> _What needs to be done_:
An exact copy of the entries below is required, with all pictures removed.

> _Detected change data_:
==========

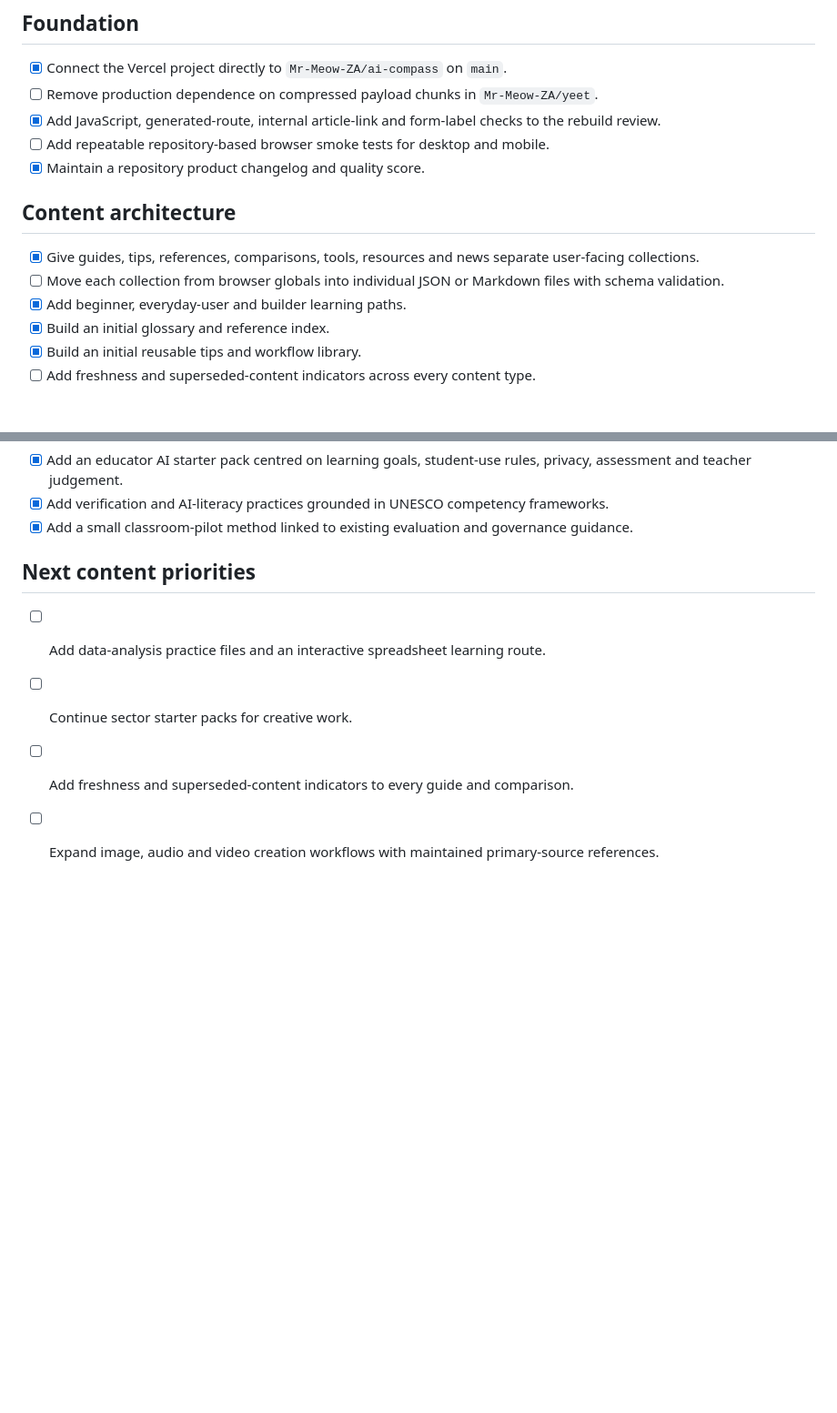
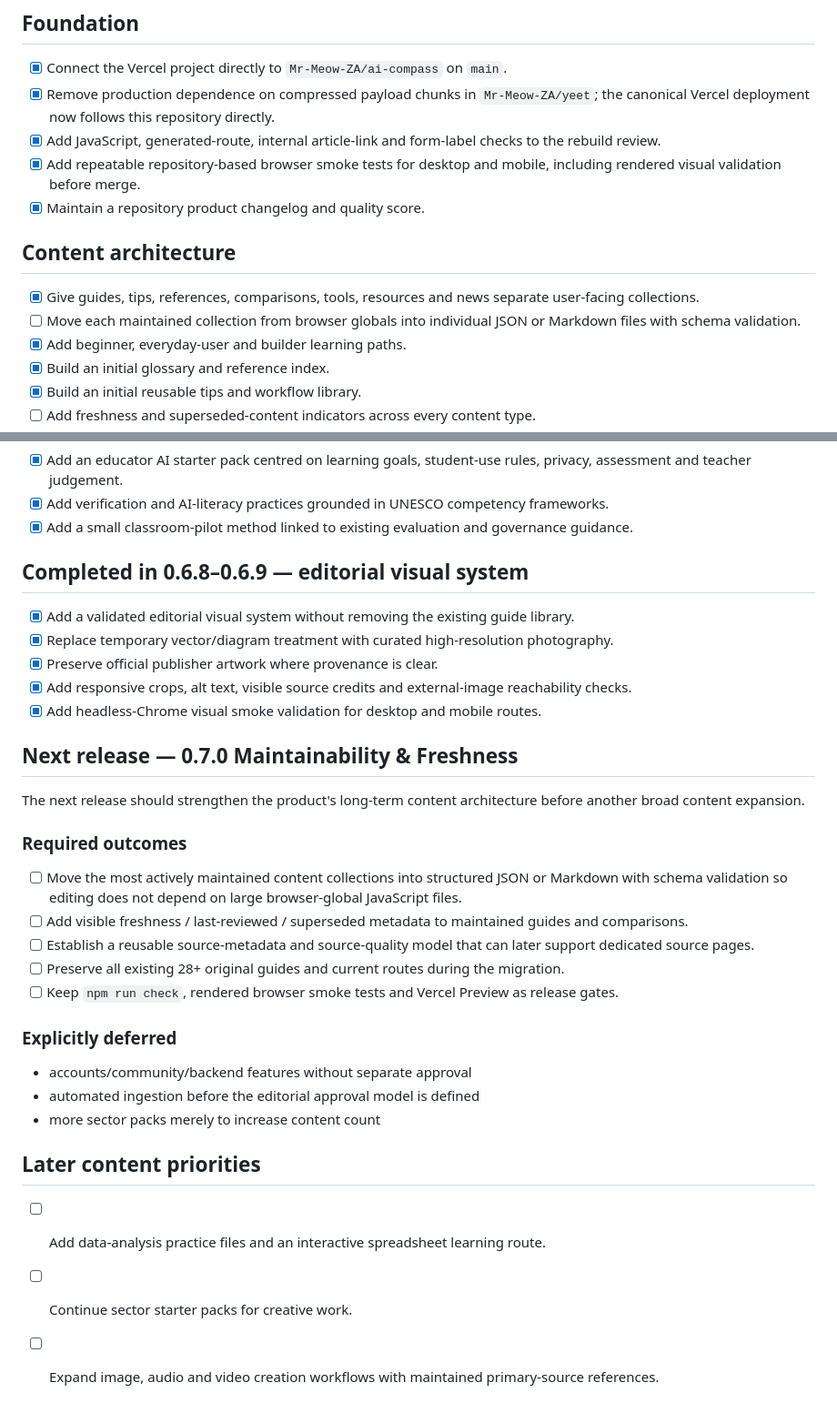
Before and after one commit to Mr-Meow-ZA/ai-compass, a Markdown page: docs/ROADMAP.md, 2 parts joined by grey strips. Shown at 91% size. Rendered like a GitHub page; blank space fills up the shorter version.

```diff
--- a/docs/ROADMAP.md
+++ b/docs/ROADMAP.md
@@ -12,15 +12,15 @@
 ## Foundation
 
 - [x] Connect the Vercel project directly to `Mr-Meow-ZA/ai-compass` on `main`.
-- [ ] Remove production dependence on compressed payload chunks in `Mr-Meow-ZA/yeet`.
+- [x] Remove production dependence on compressed payload chunks in `Mr-Meow-ZA/yeet`; the canonical Vercel deployment now follows this repository directly.
 - [x] Add JavaScript, generated-route, internal article-link and form-label checks to the rebuild review.
-- [ ] Add repeatable repository-based browser smoke tests for desktop and mobile.
+- [x] Add repeatable repository-based browser smoke tests for desktop and mobile, including rendered visual validation before merge.
 - [x] Maintain a repository product changelog and quality score.
 
 ## Content architecture
 
 - [x] Give guides, tips, references, comparisons, tools, resources and news separate user-facing collections.
-- [ ] Move each collection from browser globals into individual JSON or Markdown files with schema validation.
+- [ ] Move each maintained collection from browser globals into individual JSON or Markdown files with schema validation.
 - [x] Add beginner, everyday-user and builder learning paths.
 - [x] Build an initial glossary and reference index.
 - [x] Build an initial reusable tips and workflow library.
@@ -76,9 +76,34 @@
 - [x] Add verification and AI-literacy practices grounded in UNESCO competency frameworks.
 - [x] Add a small classroom-pilot method linked to existing evaluation and governance guidance.
 
-## Next content priorities
+## Completed in 0.6.8–0.6.9 — editorial visual system
+
+- [x] Add a validated editorial visual system without removing the existing guide library.
+- [x] Replace temporary vector/diagram treatment with curated high-resolution photography.
+- [x] Preserve official publisher artwork where provenance is clear.
+- [x] Add responsive crops, alt text, visible source credits and external-image reachability checks.
+- [x] Add headless-Chrome visual smoke validation for desktop and mobile routes.
+
+## Next release — 0.7.0 Maintainability & Freshness
+
+The next release should strengthen the product's long-term content architecture before another broad content expansion.
+
+### Required outcomes
+
+- [ ] Move the most actively maintained content collections into structured JSON or Markdown with schema validation so editing does not depend on large browser-global JavaScript files.
+- [ ] Add visible freshness / last-reviewed / superseded metadata to maintained guides and comparisons.
+- [ ] Establish a reusable source-metadata and source-quality model that can later support dedicated source pages.
+- [ ] Preserve all existing 28+ original guides and current routes during the migration.
+- [ ] Keep `npm run check`, rendered browser smoke tests and Vercel Preview as release gates.
+
+### Explicitly deferred
+
+- accounts/community/backend features without separate approval
+- automated ingestion before the editorial approval model is defined
+- more sector packs merely to increase content count
+
+## Later content priorities
 
 - [ ] Add data-analysis practice files and an interactive spreadsheet learning route.
 - [ ] Continue sector starter packs for creative work.
-- [ ] Add freshness and superseded-content indicators to every guide and comparison.
 - [ ] Expand image, audio and video creation workflows with maintained primary-source references.
```
Also changed, not shown: README.md (+16 -15 lines).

==========

> _Answer_:
Before and after one commit to Mr-Meow-ZA/ai-compass, a Markdown page: docs/ROADMAP.md, 2 parts joined by grey strips. Shown at 91% size. Rendered like a GitHub page; blank space fills up the shorter version.

```diff
--- a/docs/ROADMAP.md
+++ b/docs/ROADMAP.md
@@ -12,15 +12,15 @@
 ## Foundation
 
 - [x] Connect the Vercel project directly to `Mr-Meow-ZA/ai-compass` on `main`.
-- [ ] Remove production dependence on compressed payload chunks in `Mr-Meow-ZA/yeet`.
+- [x] Remove production dependence on compressed payload chunks in `Mr-Meow-ZA/yeet`; the canonical Vercel deployment now follows this repository directly.
 - [x] Add JavaScript, generated-route, internal article-link and form-label checks to the rebuild review.
-- [ ] Add repeatable repository-based browser smoke tests for desktop and mobile.
+- [x] Add repeatable repository-based browser smoke tests for desktop and mobile, including rendered visual validation before merge.
 - [x] Maintain a repository product changelog and quality score.
 
 ## Content architecture
 
 - [x] Give guides, tips, references, comparisons, tools, resources and news separate user-facing collections.
-- [ ] Move each collection from browser globals into individual JSON or Markdown files with schema validation.
+- [ ] Move each maintained collection from browser globals into individual JSON or Markdown files with schema validation.
 - [x] Add beginner, everyday-user and builder learning paths.
 - [x] Build an initial glossary and reference index.
 - [x] Build an initial reusable tips and workflow library.
@@ -76,9 +76,34 @@
 - [x] Add verification and AI-literacy practices grounded in UNESCO competency frameworks.
 - [x] Add a small classroom-pilot method linked to existing evaluation and governance guidance.
 
-## Next content priorities
+## Completed in 0.6.8–0.6.9 — editorial visual system
+
+- [x] Add a validated editorial visual system without removing the existing guide library.
+- [x] Replace temporary vector/diagram treatment with curated high-resolution photography.
+- [x] Preserve official publisher artwork where provenance is clear.
+- [x] Add responsive crops, alt text, visible source credits and external-image reachability checks.
+- [x] Add headless-Chrome visual smoke validation for desktop and mobile routes.
+
+## Next release — 0.7.0 Maintainability & Freshness
+
+The next release should strengthen the product's long-term content architecture before another broad content expansion.
+
+### Required outcomes
+
+- [ ] Move the most actively maintained content collections into structured JSON or Markdown with schema validation so editing does not depend on large browser-global JavaScript files.
+- [ ] Add visible freshness / last-reviewed / superseded metadata to maintained guides and comparisons.
+- [ ] Establish a reusable source-metadata and source-quality model that can later support dedicated source pages.
+- [ ] Preserve all existing 28+ original guides and current routes during the migration.
+- [ ] Keep `npm run check`, rendered browser smoke tests and Vercel Preview as release gates.
+
+### Explicitly deferred
+
+- accounts/community/backend features without separate approval
+- automated ingestion before the editorial approval model is defined
+- more sector packs merely to increase content count
+
+## Later content priorities
 
 - [ ] Add data-analysis practice files and an interactive spreadsheet learning route.
 - [ ] Continue sector starter packs for creative work.
-- [ ] Add freshness and superseded-content indicators to every guide and comparison.
 - [ ] Expand image, audio and video creation workflows with maintained primary-source references.
```
Also changed, not shown: README.md (+16 -15 lines).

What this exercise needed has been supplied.